The NFL MVP debate usually begins around midseason, when a handful of players start to separate themselves from the pack and make it clear they're having special seasons. Then the pool of candidates gets smaller -- some players regress; others suffer injuries.
The interesting part about the 2014 season is that the names in contention after eight games remain largely the same heading into Week 16. Houston defensive end J.J. Watt got off to a great start, and now he's having a fantastic season. But is it historic enough to overcome a bias toward offensive players?
Then there's Dallas running back DeMarco Murray. At the start of the season, the others discussed here would have been on most lists of MVP contenders. But Murray? He was an ascending runner, coming off a good season (1,121 yards, nine touchdowns). But no one could anticipate him accounting for 38 percent of the Cowboys' yards from scrimmage. Will he get enough credit for transforming Dallas?
The other question is, how do you differentiate what these players have accomplished? The award traditionally goes to a quarterback, and only two defensive players have ever been named MVP.
With that in mind, ESPN assembled a panel of longtime NFL reporters to dissect this year's MVP race: national writers John Clayton and Jeff Chadiha, plus beat reporters Rob Demovsky (Green Bay), Tania Ganguli (Houston) and Jeff Legwold (Denver). They're smart and insightful, and they have front-row seats to this race.
Eighteen of the past 26 MVPs have been quarterbacks; the other eight were running backs. No defensive player has won the award since Lawrence Taylor in 1986. Now here comes J.J. Watt. It's difficult to imagine a defensive player having a better year. Do you think he deserves the award, and does he have a legitimate chance of winning?
Legwold: In making the rounds of personnel executives in the league during the season, Watt is routinely touted as the most disruptive defensive player in the league, so much so that it's not that hard to find game video with triple-teams pointed his way. He's third in the league in sacks with 16.5, right on the heels of co-leaders Elvis Dumervil and Justin Houston, who have 17. He's knocked down 10 passes, making him the only defensive lineman in the league with at least 10 passes defensed. Toss in a defensive touchdown on an 80-yard interception return, a touchdown on a fumble return and three touchdowns on offense, and Watt clearly has a résumé unlike any other player in the league. He is a most deserving candidate and should have a real shot at winning it.
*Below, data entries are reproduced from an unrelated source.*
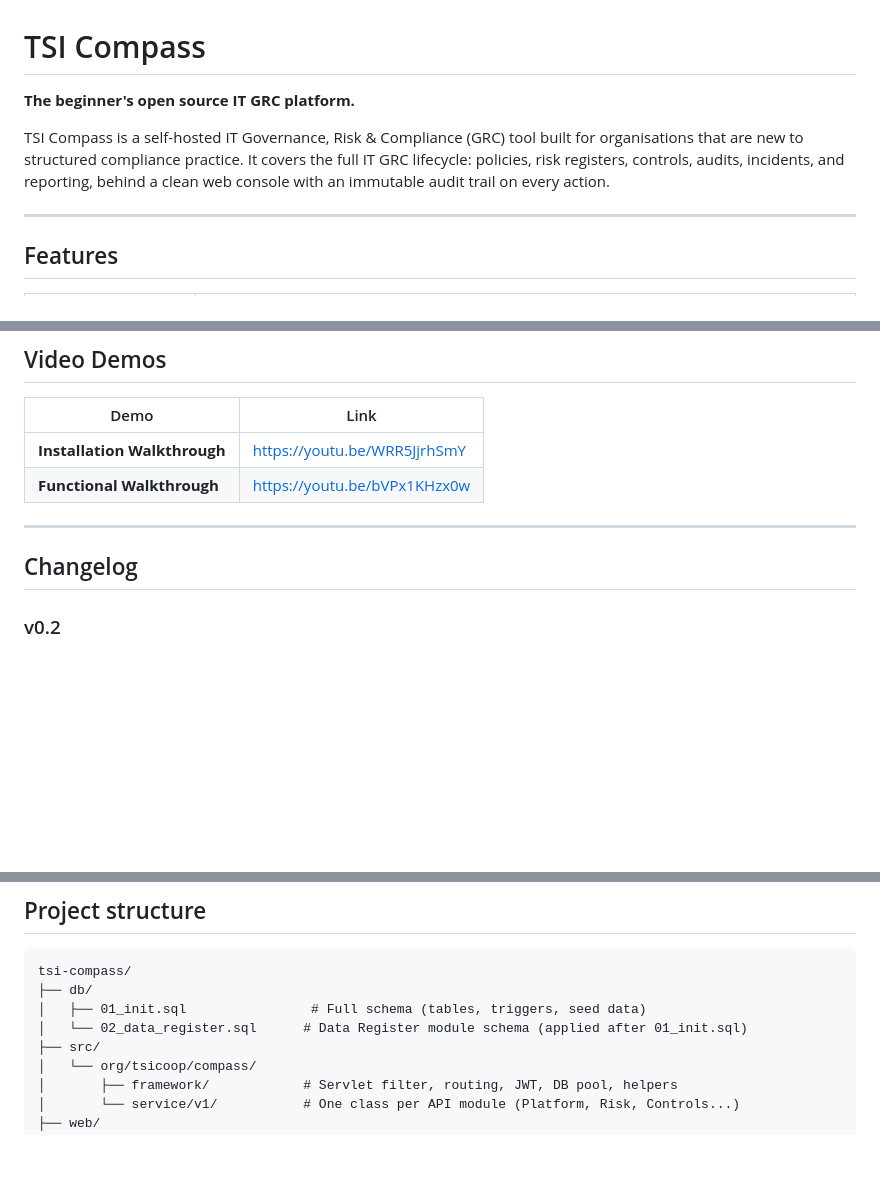
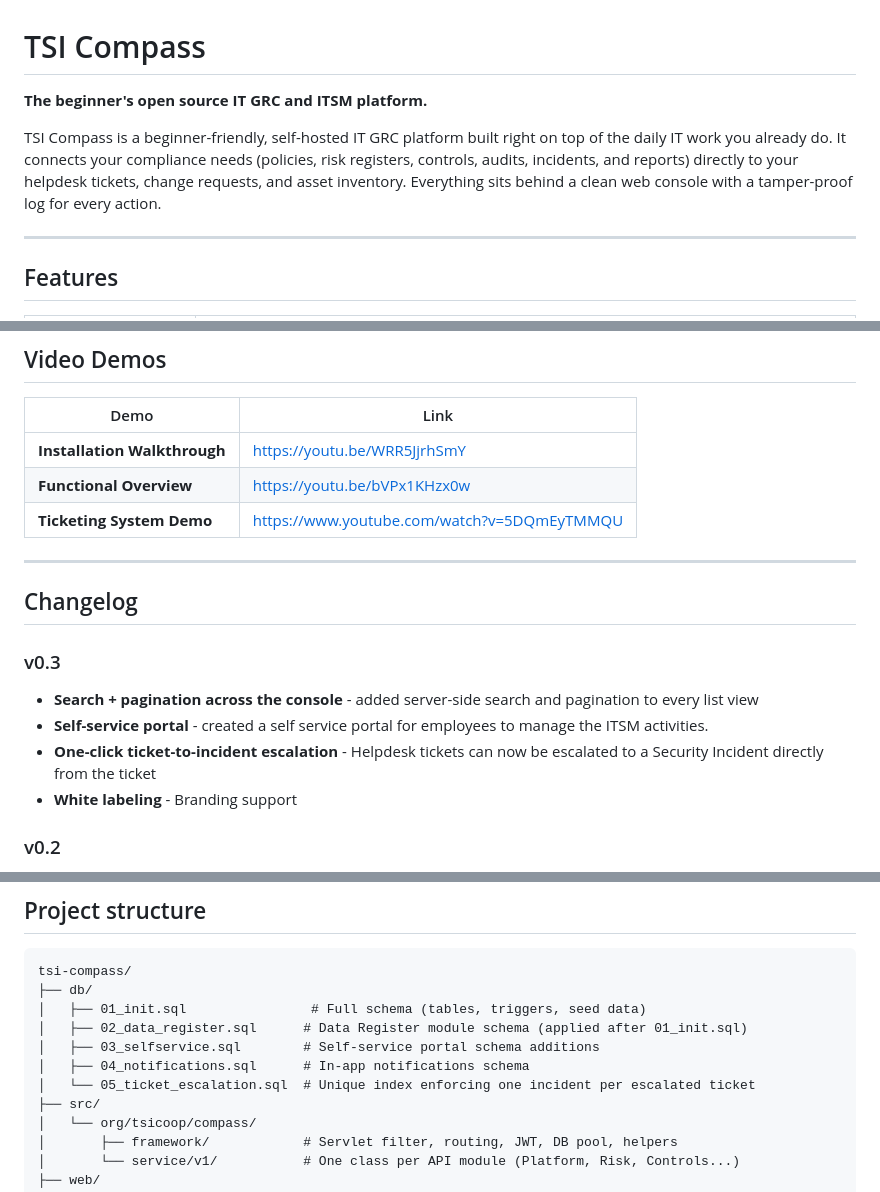
Before and after one commit to tsi-coop/tsi-compass, a Markdown page: README.md, 3 parts joined by grey strips. Drawn GitHub-style; blank space fills up the shorter version.

Commit message:
v0.3 release

```diff
--- a/README.md
+++ b/README.md
@@ -1,8 +1,8 @@
 # TSI Compass
 
-**The beginner's open source IT GRC platform.**
+**The beginner's open source IT GRC and ITSM platform.**
 
-TSI Compass is a self-hosted IT Governance, Risk & Compliance (GRC) tool built for organisations that are new to structured compliance practice. It covers the full IT GRC lifecycle: policies, risk registers, controls, audits, incidents, and reporting, behind a clean web console with an immutable audit trail on every action.
+TSI Compass is a beginner-friendly, self-hosted IT GRC platform built right on top of the daily IT work you already do. It connects your compliance needs (policies, risk registers, controls, audits, incidents, and reports) directly to your helpdesk tickets, change requests, and asset inventory. Everything sits behind a clean web console with a tamper-proof log for every action.
 
 ---
 
@@ -40,11 +40,18 @@ Read the launch post: [TSI Compass - The Beginner's Open Source GRC Platform](ht
 | Demo | Link |
 |------|------|
 | **Installation Walkthrough** | [https://youtu.be/WRR5JjrhSmY](https://youtu.be/WRR5JjrhSmY) |
-| **Functional Walkthrough** | [https://youtu.be/bVPx1KHzx0w](https://youtu.be/bVPx1KHzx0w) |
-
+| **Functional Overview** | [https://youtu.be/bVPx1KHzx0w](https://youtu.be/bVPx1KHzx0w) |
+| **Ticketing System Demo** | [https://www.youtube.com/watch?v=5DQmEyTMMQU](https://www.youtube.com/watch?v=5DQmEyTMMQU) |
 ---
 
 ## Changelog
+
+### v0.3
+
+- **Search + pagination across the console** - added server-side search and pagination to every list view
+- **Self-service portal** - created a self service portal for employees to manage the ITSM activities.
+- **One-click ticket-to-incident escalation** - Helpdesk tickets can now be escalated to a Security Incident directly from the ticket
+- **White labeling** - Branding support
 
 ### v0.2
 
@@ -91,7 +98,10 @@ All secrets have safe local defaults. Override them for any non-local deployment
 tsi-compass/
 ├── db/
 │   ├── 01_init.sql                # Full schema (tables, triggers, seed data)
-│   └── 02_data_register.sql      # Data Register module schema (applied after 01_init.sql)
+│   ├── 02_data_register.sql      # Data Register module schema (applied after 01_init.sql)
+│   ├── 03_selfservice.sql        # Self-service portal schema additions
+│   ├── 04_notifications.sql      # In-app notifications schema
+│   └── 05_ticket_escalation.sql  # Unique index enforcing one incident per escalated ticket
 ├── src/
 │   └── org/tsicoop/compass/
 │       ├── framework/            # Servlet filter, routing, JWT, DB pool, helpers
```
Ganguli: Yes, he deserves it. He accomplishes milestones every week, most recently becoming the Texans' franchise leader in sacks. Some of those milestones date back to the 1930s, '40s and '50s. He affects every play. Because he lines up in so many places, quarterbacks, especially young ones, often divert their attention to locating Watt. I'd be surprised if he won, in part because voters value a team's record when making this decision and the Texans are now a long shot to make the playoffs. Furthermore, the voting system doesn't favor his chances. MVP voters can vote for only their top choice. If they could send in, say, their top three choices in order, I'd bet Watt would get most of the second-place votes. With quarterbacks splitting votes this season, this might have been a year when a strong showing of second-place ballots in addition to a few first-place votes would close the gap.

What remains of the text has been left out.